Sitting Up with Your Story

I am the father to three children and like all good parents
I have tried to be there for them through sickness and health. Sometimes that
meant sitting up with a sick child. We had our kids when we were young and I
remember walking the floor with an infant on one arm and a college text book in
my free hand. (I had children for whom being held wasn’t enough. I had to be pacing.)
Sometimes we walked through the difficult growing up years, the budding
relationship years, the rejection years, the years of indecision and
uncertainty, and so on. It’s what parents do, and in the end, those difficult
moments turn into fond memories.
Here’s the odd thing: Nursing a novel is very similar. There
is a moment of conception when an idea comes to mind. That plot question turns
into a story idea but it seldom arrives fully grown and seldom comes easily.
The ancient Greeks tell of how Zeus gave birth to Athena:
how Hermes directed Hephaestus to use a wedge to split open Zeus’ forehead
(sometimes the story says an ax was used). When the act was done, the goddess
Athena sprang out as a fully grown adult and wearing armor and holding a shield.
Talk about a difficult birthing experience. No wonder Zeus’ head hurt.
At times it feels like giving birth to a robust story idea
involves the same kind of pain and dramatic lengths. Seldom, however, does an
idea spring forth fully formed—with or without its own shield. Most of the
time, we get the bare nubbins of a plot. Maybe we catch a glimpse of the
protag, or may the pressing issue comes to us, or maybe a few action scenes or
bits of dialogue float to the surface of our thoughts demanding some attention.
After that, we are left to walk the floor with the idea. We let it percolate in
our gray matter. We wait for the story to tell us what we need to know. Other
times we interrogate the idea until it gives us the info we need.
Yes, I know there are those that tell us ideas come to them fleshed
out and dressed in a tux. I’ve never been that lucky and I’m happy about that.
I’m always suspicious of ideas that come to me in completed form. My experience
is that it is seldom as complete as I first think, or the idea is so thin as to
have no weight. I can’t speak for everyone, but easy ideas are seldom good ones.
So we sit up with our stories. The idea follows us out to
dinner and while others are chatting it up, a large segment of our brain is
hashing the concept over. If joins us in bed, and having no sense of proper
decorum, vague ideas step into the shower with us. It sits at the breakfast
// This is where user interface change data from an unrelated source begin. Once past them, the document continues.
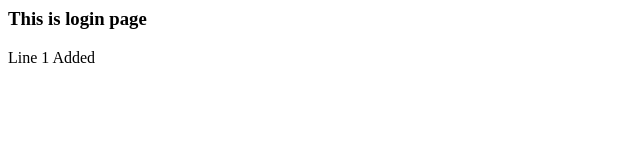
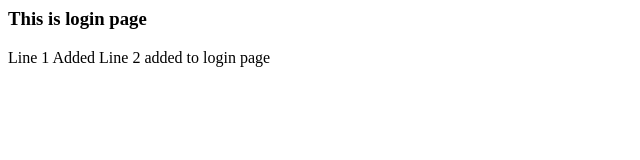
Before and after one commit to DoonaMohan/demo-bloodbank-app, a plain HTML site: page login.html in a window 1280 px wide. Shown: the whole page, without its empty margins (0-640 px from the left). Drawn offline with Linux system fonts and the light colour scheme.

Commit message:
Line 2 added to Login Page

```diff
--- a/login.html
+++ b/login.html
@@ -3,5 +3,6 @@
     <body>
         <h3>This is login page</h3>
         Line 1 Added
+        Line 2 added to login page
     </body>
 </html>
```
table while we much on toast; it sits on our lap while we drive and chatters
away; it circles overhead. Such ideas have even been known to elbow their way
on to our sermon notes.
This is creativity. Real creativity. Not flash in the pan
kind of creativity, but creativity that is lived with, observed, question,
nurtured, and encouraged. Sometimes it is creativity that requires we sit up
with it in the night, staring at the television with no idea of what is
In the end, however, such attention and involvement leads to
a robust story.
I am often asked by budding writers, “How do I know if my
idea is a good one?” My answer goes like this: “A good idea will not leave you
alone. It will dog your steps. It will rattle the doorknobs of your mind. It
will haunt the corridors of your brain until you do something with it. If you can’t
shake the thing, then you probably have a good idea.”

Alton Gansky writes
book length work, mostly novels, and when he is not writing, he is being bossed
around by yet to be written ideas.